Amidst the highest inflation rates in 4 decades
Wednesday – 22 Rajab 1443 AH – 23 February 2022 AD Issue No. [
An official at the US Federal Reserve announced that it expects a high rate of inflation during the first half of 2022 at least (Reuters)
Washington: Asharq Al-Awsat.
An official at the US Federal Reserve announced yesterday (Monday) that it expects a high inflation rate during the first half of 2022 at least, and therefore supports raising interest rates next March, even if the rate depends on the data.
“I am in favor of raising the federal funds rate at our next meeting in March,” said Michael Bowman, a member of the Fed’s board of governors, stressing that if the economy develops as you expect, “a further rate hike would be appropriate in the coming months.” It did not specify the extent of the increase it expects at this stage. “I will monitor the data closely to judge the appropriate size of the increase,” she said in a speech to a banking conference.
And US inflation is at its highest rate in four decades, which has damaged the popularity of President Joe Biden, and dealt a blow to families and businesses in the world’s largest economies. The markets are awaiting the first increase in interest rates during the meeting of the Monetary Policy Committee of the Bank on March 15-16. Some economists expect an increase of 50 percentage points, twice the normal increase.
Bowman expected “the continuation of a high rate of inflation during the first half of 2022 at least,” and said: “We may see indications of a decline in inflation in the second half of the year, but there are significant risks of continuing a high rate of inflation.”
She said labor market conditions are “currently in line” with the Federal Reserve’s goal of securing full employment. The unemployment rate reached 4% last January, and employers are facing a problem related to a large shortage of labor.
Another measure that would help slow inflation would be balancing the Federal Reserve. The Central Bank has been seeking since last November to reduce its monthly purchases of stocks and bonds, aimed at supporting the economy in the face of the repercussions of “Covid-19”, and purchases will be reduced to zero by March.
“This will remove another source of unnecessary stimulus to the economy,” Bowman said, adding that “in the coming months, we have to take the next step, which is to start shrinking the Fed’s budget by stopping reinvesting in maturing bonds already in the portfolio.”
Bowman’s comments highlight divisions among Fed monetary policymakers over the pace to begin raising interest rates.
“I, as well as all of my colleagues, will be watching the data closely to assess the appropriate size of an interest rate increase at the March meeting… and I intend to support immediate and decisive action to bring down inflation,” she said in comments to the Association of American Bankers in Palm Desert, California.
Ahead of the next Fed meeting, another report on US inflation and monthly jobs numbers will be released and the central bank will study them while monetary policy makers also keep an eye on escalating geopolitical tension sparked by fears of a possible Russian invasion of Ukraine.

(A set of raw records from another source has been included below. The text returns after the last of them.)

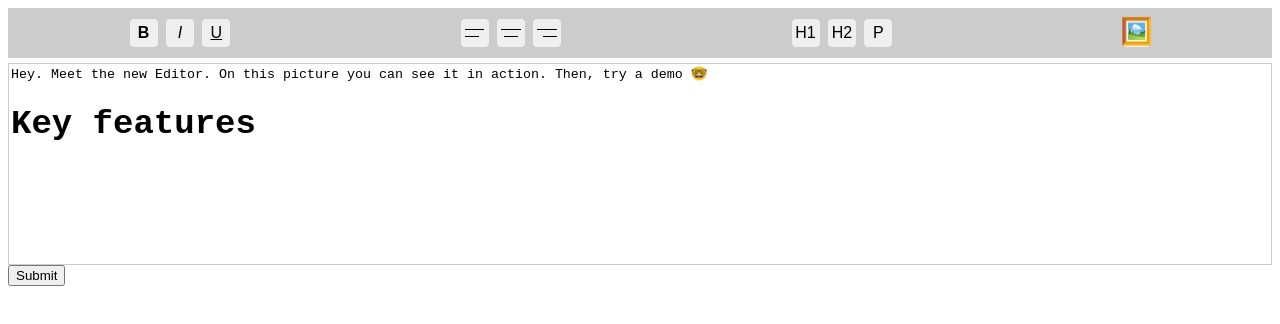
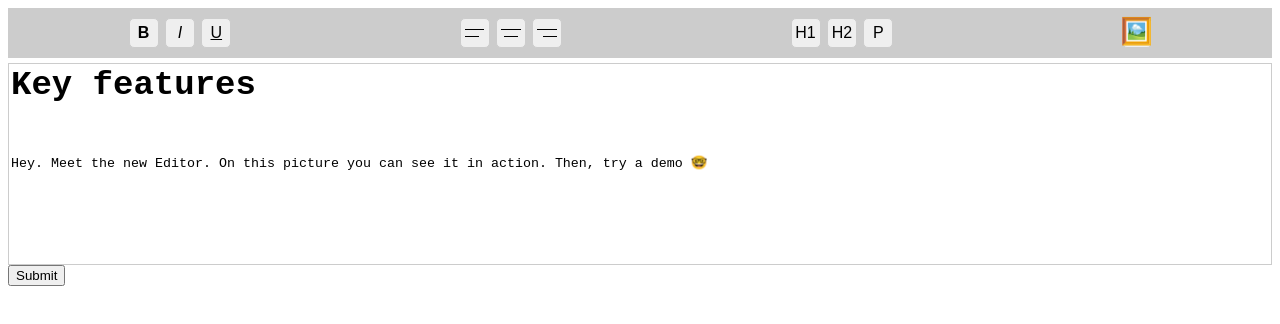
Before and after one commit to nurulislamrimon/es-editor, a React (Vite) app: page / in a window 1280 px wide. Shown: the top 324 px of the page. Built offline with nearby package versions, Linux system fonts and the light colour scheme.

Commit message:
cursor and height issue resolved

```diff
--- a/src/App.jsx
+++ b/src/App.jsx
@@ -6,19 +6,22 @@ import Toolbar from "./UI/Toolbar";
 // Define initial block structure
 const initialBlocks = [
   {
-    type: "paragraph",
-    data: {
-      text: "Hey. Meet the new Editor. On this picture you can see it in action. Then, try a demo 🤓",
-    },
-  },
-  {
     type: "header",
+    shouldFocus: false,
     data: {
       text: "Key features",
       level: 1,
     },
   },
+  {
+    type: "paragraph",
+    shouldFocus: false,
+    data: {
+      text: "Hey. Meet the new Editor. On this picture you can see it in action. Then, try a demo 🤓",
+    },
+  },
 ];
+
 const App = () => {
   const [blocks, setBlocks] = useState(initialBlocks);
 
@@ -29,33 +32,32 @@ const App = () => {
     setBlocks(newBlocks);
   };
 
-  // Add new block (e.g., header or paragraph)
+  // Remove block if it's empty and backspace is pressed
+  const removeBlock = (index) => {
+    const newBlocks = [...blocks];
+    newBlocks.splice(index, 1);
+    setBlocks(newBlocks);
+  };
+
+  // Add new block (header or paragraph) and focus it
   const addBlock = (event) => {
     const blockType = event.target.value;
+    let newBlock;
 
-    // Handle inline styling
-    if (
-      blockType === "bold" ||
-      blockType === "italic" ||
-      blockType === "underline"
-    ) {
-      document.execCommand(blockType, false);
-      return;
-    }
-
-    let newBlock;
     if (blockType === "h1" || blockType === "h2") {
       newBlock = {
         type: "header",
         data: {
-          text: "",
+          text: ``,
           level: blockType === "h1" ? 1 : 2,
         },
+        shouldFocus: true, // Set focus flag
       };
     } else if (blockType === "p") {
       newBlock = {
         type: "paragraph",
         data: { text: "" },
+        shouldFocus: true, // Set focus flag
       };
     }
 
@@ -64,21 +66,15 @@ const App = () => {
     }
   };
 
-  // Save data to backend
-  const handleSubmit = async () => {
-    console.log(blocks);
-  };
-
   return (
     <div className="es--editor-container">
       <Toolbar addBlock={addBlock} />
       <Blocks
         blocks={blocks}
         handleChange={handleChange}
-        addBlock={addBlock}
-        handleSubmit={handleSubmit}
+        removeBlock={removeBlock}
       />
-      <button onClick={handleSubmit}>Submit</button>
+      <button onClick={() => console.log(blocks)}>Submit</button>
     </div>
   );
 };
--- /dev/null
+++ b/src/Components/NewBlock.jsx
@@ -0,0 +1,80 @@
+/* eslint-disable react/prop-types */
+import { useEffect, useRef } from "react";
+
+const NewBlock = ({
+  block,
+  index,
+  handleChange,
+  removeBlock,
+  focusNextBlock,
+  focusPrevBlock,
+}) => {
+  const inputRef = useRef(null);
+
+  // Function to auto-resize textarea height
+  const autoResize = () => {
+    const textarea = inputRef.current;
+    textarea.style.height = "auto"; // Reset height to auto to get accurate scrollHeight
+    textarea.style.height = textarea.scrollHeight + "px"; // Set height based on content
+  };
+
+  useEffect(() => {
+    const handleKeyDown = (e) => {
+      const { selectionStart, selectionEnd } = inputRef.current;
+
+      // Check if the cursor is at the start or end of the block
+      const isAtStart = selectionStart === 0;
+      const isAtEnd = selectionEnd === block.data.text.length;
+
+      // Move to next block on right arrow if at the end
+      if (e.key === "ArrowRight" && isAtEnd) {
+        focusNextBlock(index);
+      }
+
+      // Move to previous block on left arrow if at the start
+      if (e.key === "ArrowLeft" && isAtStart) {
+        focusPrevBlock(index);
+      }
+
+      // Remove empty block on backspace
+      if (e.key === "Backspace" && !block.data.text) {
+        removeBlock(index);
+        e.preventDefault();
+      }
+    };
+
+    const textarea = inputRef.current;
+    textarea.addEventListener("keydown", handleKeyDown);
+    textarea.addEventListener("input", autoResize); // Trigger auto-resize on input
+
+    // Auto-resize initially if there's already content
+    autoResize();
+
+    return () => {
+      textarea.removeEventListener("keydown", handleKeyDown);
+      textarea.removeEventListener("input", autoResize);
+    };
+  }, [block.data.text, index, removeBlock, focusNextBlock, focusPrevBlock]);
+
+  useEffect(() => {
+    if (block.shouldFocus && inputRef.current) {
+      inputRef.current.focus();
+    }
+  }, [block.shouldFocus]);
+
+  return (
+    <textarea
+      ref={inputRef}
+      value={block.data.text}
+      onChange={(e) => handleChange(index, e)}
+      placeholder={
+        block.type === "paragraph"
+          ? "Write your text..."
+          : `Write your ${block.type}...`
+      }
+      className={`${block.type}-${block.data.level}-block`}
+    />
+  );
+};
+
+export default NewBlock;
--- a/src/UI/Blocks.jsx
+++ b/src/UI/Blocks.jsx
@@ -1,23 +1,37 @@
 /* eslint-disable react/prop-types */
-const NewBlock = ({ block, index, handleChange }) => (
-  <textarea
-    value={block.data.text}
-    onChange={(e) => handleChange(index, e)}
-    className={`${block.type}-${block.data.level}-block`}
-  />
-);
+import NewBlock from "../Components/NewBlock";
 
-const Blocks = ({ blocks, handleChange }) => {
+const Blocks = ({ blocks, handleChange, removeBlock }) => {
+  const focusNextBlock = (index) => {
+    const nextElement = document.querySelector(
+      `.block:nth-child(${index + 2}) textarea`
+    );
+    if (nextElement) {
+      nextElement.focus();
+    }
+  };
+
+  const focusPrevBlock = (index) => {
+    const prevElement = document.querySelector(
+      `.block:nth-child(${index}) textarea`
+    );
+    if (prevElement) {
+      prevElement.focus();
+    }
+  };
+
   return (
     <div className="blocks-container">
       {blocks.map((block, index) => (
         <div key={index} className="block">
-          {block.type === "paragraph" && (
-            <NewBlock block={block} index={index} handleChange={handleChange} />
-          )}
-          {block.type === "header" && (
-            <NewBlock block={block} index={index} handleChange={handleChange} />
-          )}
+          <NewBlock
+            block={block}
+            index={index}
+            handleChange={handleChange}
+            removeBlock={removeBlock}
+            focusNextBlock={focusNextBlock}
+            focusPrevBlock={focusPrevBlock}
+          />
         </div>
       ))}
     </div>
--- a/src/global.css
+++ b/src/global.css
@@ -53,8 +53,9 @@
 
 .es--editor-container .blocks-container textarea {
   border: none;
+  outline: none;
   resize: none;
-  width: 100%;
+  width: 98%;
   height: fit-content;
   overflow: hidden;
 }
@@ -65,8 +66,12 @@
 }
 
 .es--editor-container .blocks-container textarea.header-2-block {
-  font-size: larger;
+  font-size: 26px;
   font-weight: bold;
+}
+
+.es--editor-container .blocks-container textarea.paragraph-block {
+  font-size: 18px;
 }
 
 .es--editor-container .blocks-container img {
```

Investors now see an 83% chance of a quarter-percentage point increase in the key interest rate at next month’s Fed meeting.